“It’s needed,” CEO Ian Jarvis said Wednesday at a chamber of commerce luncheon in Maple Ridge.

If energy costs double or triple, people won’t be able to afford to commute and they’ll be wondering why the service wasn’t provided earlier, he said.

Even if the ridership isn’t at ideal levels, the service could still be expanded beyond the current five rush-hour trains to assure future capacity, added TransLink’s board chair Nancy Olewiler.

TransLink could be criticized for running a service that doesn’t have enough ridership, “but if we don’t get it in now, and we never get it in, we’ll never have the opportunity to have that efficient service.”

“We’ll be relegated to serving people by other means.

“If we don’t build it now, we may never be able to.”

The contract with CP Rail for using the mainline from Mission to Vancouver and operating the trains expires in 2015, so TransLink has started a strategic study of the 16-year-old commuter rail service, including the possible effects on ridership of the Evergreen Line SkyTrain, if that’s built in Coquitlam.

But he wouldn’t say how much money has been allocated for that study.

Jarvis said negotiating with CP Rail is a “delicate process,” but it will be easier with new federal legislation that requires commuter rail to be treated more fairly when allocating track time.

TransLink is on a consulting tour as it seeks approval for its “Moving Forward” supplemental spending plan that will pay for its share of the $1.2-billion Evergreen Line, upgrading of five SkyTrain stations and increasing bus service in Surrey, Richmond, North Vancouver, White Rock and Langley. No improvements are listed for Maple Ridge and Pitt Meadows.

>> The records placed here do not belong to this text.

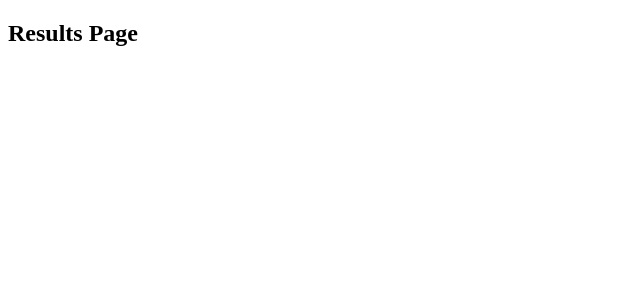
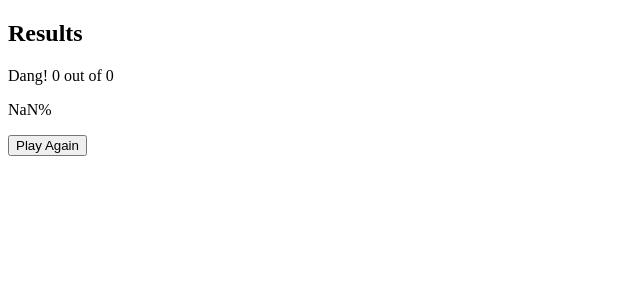
Before and after one commit to trystonproffit-jpg/trivia-app, a React (Vite) app in the folder client/: page /results in a window 1280 px wide. Shown: the top 300 px of the page, without its empty margins (0-640 px from the left). Built offline with nearby package versions, Linux system fonts and the light colour scheme; the HTML template or start-up script is replaced by a standard one.

Commit message:
Updated Results page Functionality

```diff
--- a/client/src/pages/Quiz.jsx
+++ b/client/src/pages/Quiz.jsx
@@ -1,9 +1,10 @@
 import { useEffect, useState } from "react";
-import { useLocation } from "react-router-dom";
+import { useLocation, useNavigate } from "react-router-dom";
 import { fetchTriviaQuestions } from "../services/api";
 
 function Quiz() {
     const location = useLocation();
+    const navigate = useNavigate();
 
     const quizSettings =location.state || {
         amount: 10,
@@ -39,12 +40,18 @@ function Quiz() {
         return <h2>{error}</h2>;
     }
 
+    if (questions.length === 0) {
+        return <h2>No questions found.</h2>
+    }
+
     const currentQuestion = questions[currentQuestionIndex];
 
     const answers = [
         currentQuestion.correct_answer,
         ...currentQuestion.incorrect_answers,
     ];
+
+    const isLastQuestion = currentQuestionIndex === questions.length - 1;
 
     function handleAnswerClick(answer) {
         if (selectedAnswer) {
@@ -62,9 +69,18 @@ function Quiz() {
     }
 
     function handleNextQuestion() {
-        setCurrentQuestionIndex(currentQuestionIndex + 1);
-        setSelectedAnswer("");
-        setAnswerResult("");
+            if (isLastQuestion) {
+                navigate("/results", {
+                    state: {
+                        score,
+                        totalQuestions: questions.length,
+                    },
+                });
+            } else {
+                setCurrentQuestionIndex((prevIndex) => prevIndex + 1);
+                setSelectedAnswer("");
+                setAnswerResult("");
+            }
     }
 
     return (
@@ -100,7 +116,7 @@ function Quiz() {
 
             {selectedAnswer && (
                 <button onClick={handleNextQuestion}>
-                    Next Question
+                    {isLastQuestion ? "See Results" : "Next Question"}
                 </button>
             )}
 
--- a/client/src/pages/Results.jsx
+++ b/client/src/pages/Results.jsx
@@ -1,9 +1,31 @@
+import { useLocation, useNavigate } from "react-router-dom";
+
 function Results() {
+    const location = useLocation();
+    const navigate = useNavigate();
+
+    const results = location.state || {
+        score: 0,
+        totalQuestions: 0,
+    };
+
+    const percentage = Math.round((results.score / results.totalQuestions) * 100);
+
     return (
         <div>
-            <h2>Results Page</h2>
+            <h2>Results</h2>
+
+            <p>
+                Dang! {results.score} out of {results.totalQuestions}
+            </p>
+
+            <p>{percentage}%</p>
+
+            <button onClick={() => navigate("/setup")}>
+                Play Again
+            </button>
         </div>
-    )
+    );
 }
 
 export default Results;
```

A two-cent-a-litre hike in the gasoline tax next April has tentative approval, while other revenue sources, such as a vehicle levy or property taxes, remain undecided.

Jarvis also said smaller tolls could be levied on the Lions Gate, Ironworkers Memorial bridges and Sea to Sky Highway. “Those are things in terms of road pricing that we’re examining.”

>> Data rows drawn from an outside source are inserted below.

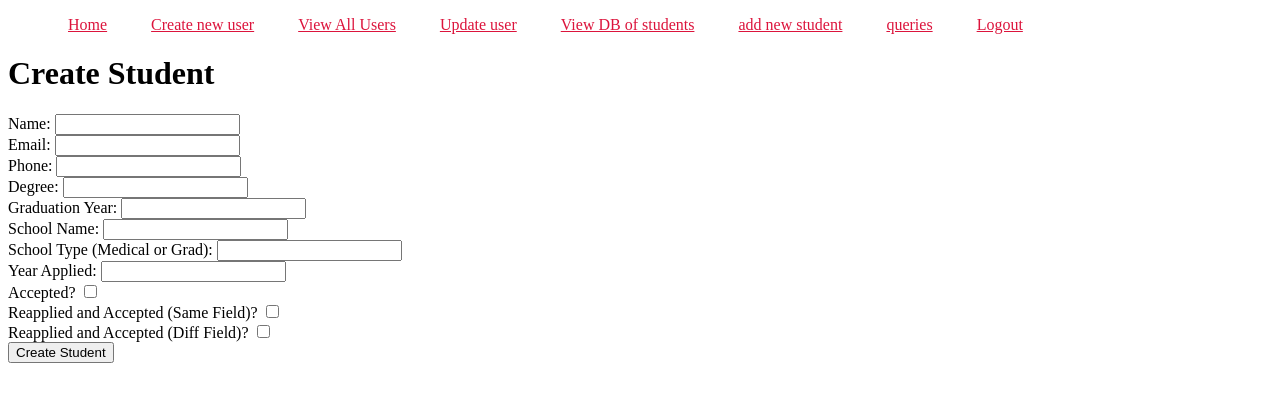
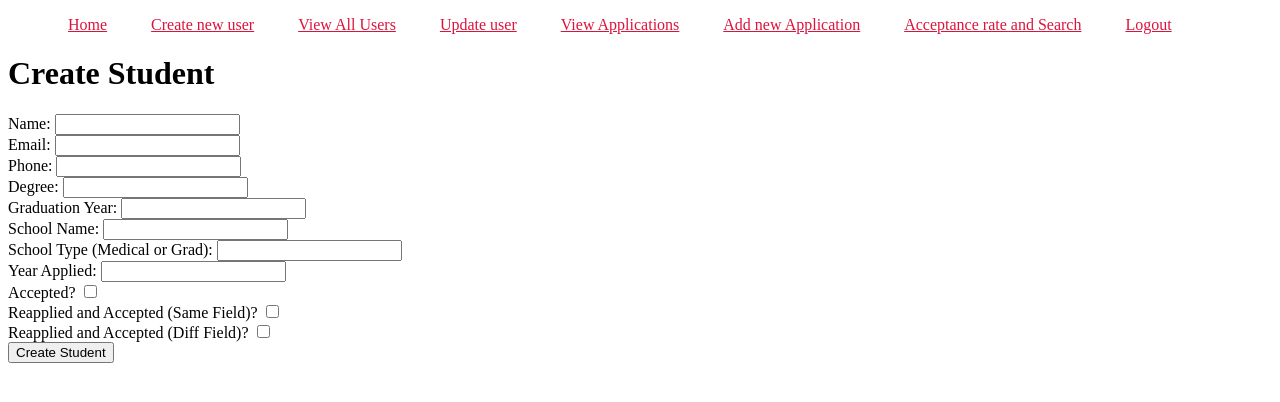
Before and after one commit to mebcool/Gradoutcome, a Flask app: page /createstudent in a window 1280 px wide. Shown: the top 402 px of the page. Run offline with Flask 3, Linux system fonts and the light colour scheme; a user stored in the database is signed in.

Commit message:
Update base.html

```diff
--- a/proto3/templates/base.html
+++ b/proto3/templates/base.html
@@ -12,13 +12,12 @@
                 <li><a href="/createuser">Create new user</a></li>
                 <li><a href="/view_users">View All Users</a></li>
                 <li><a href="/updateuser">Update user</a></li>
-                <li><a href="/view_db">View DB of students</a></li>
-                <li><a href="/createstudent">add new student</a></li>
-                <li><a href="/queries">queries</a></li>
+                <li><a href="/view_db">View Applications</a></li>
+                <li><a href="/createstudent">Add new Application</a></li>
+                <li><a href="/queries">Acceptance rate and Search</a></li>
                 <li><a href="/logout">Logout</a></li>
             {% else %}
                 <li><a href="/">Home</a></li>
-                <li><a href="/createuser">Create new user</a></li>
                 <li><a href="/login">Login</a></li>
             {% endif %}
         </ul>
```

While no decisions have been made tolls on bridges, the topic has greater public acceptance, Olewiler added later.

“The good news is, it’s on the table for discussion. The attitude has changed.”

Meanwhile, the Evergreen Line is awaiting resolution of the funding formula that TransLink will use to pay for its $400-million share of the project. If the mayor’s council approves that, then the provincial government can issue a request for proposals for bids on the project.

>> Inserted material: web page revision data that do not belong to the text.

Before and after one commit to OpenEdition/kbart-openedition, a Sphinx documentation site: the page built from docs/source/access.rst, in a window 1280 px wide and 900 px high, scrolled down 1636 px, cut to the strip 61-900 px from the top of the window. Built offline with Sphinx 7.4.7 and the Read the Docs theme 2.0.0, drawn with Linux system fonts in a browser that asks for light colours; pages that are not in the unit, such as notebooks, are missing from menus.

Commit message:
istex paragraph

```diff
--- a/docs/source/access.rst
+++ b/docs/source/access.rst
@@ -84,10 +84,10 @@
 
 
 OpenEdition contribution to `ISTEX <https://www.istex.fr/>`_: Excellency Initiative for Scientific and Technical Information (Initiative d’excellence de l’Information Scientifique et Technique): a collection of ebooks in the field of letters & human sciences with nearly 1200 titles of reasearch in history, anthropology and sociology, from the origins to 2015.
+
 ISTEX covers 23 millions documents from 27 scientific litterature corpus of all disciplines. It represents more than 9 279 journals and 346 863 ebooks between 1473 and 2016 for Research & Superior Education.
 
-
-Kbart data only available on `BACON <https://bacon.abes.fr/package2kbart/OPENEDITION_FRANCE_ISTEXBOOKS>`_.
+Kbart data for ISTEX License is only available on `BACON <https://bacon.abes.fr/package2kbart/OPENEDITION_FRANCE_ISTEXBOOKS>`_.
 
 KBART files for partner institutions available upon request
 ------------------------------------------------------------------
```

Maple Ridge Coun. Cheryl Ashlie asked if washrooms were part of the upgrading of SkyTrain stations.

That’s an issue “we cannot ignore,” and they’re being considered in the station upgrades, but costs for that have to be balanced with the need to spend money on transit services.

He told the Maple Ridge-Pitt Meadows Chamber of Commerce crowd that despite steady growth in Metro Vancouver in the past 10 years, commuting times have grown only slightly, which means the service is coping.

Olewiler noted TransLink use is up by six per cent already this year, compared to 2010, which was “off the charts” because of the Winter Olympics. She said the public is opting for transit as a way to reduce personal budgets.

One of TransLink’s goals is to have half of all commuting trips be by other than by automobile by 2040.

It points out the Expo and Millennium SkyTrain lines are the most efficient and low-cost light rail operations in North America.

However, TransLink infrastructure is also aging. The Expo Line is 25 years old, Jarvis pointed out.

Transit users pay about 52 per cent of transit operating costs, he added.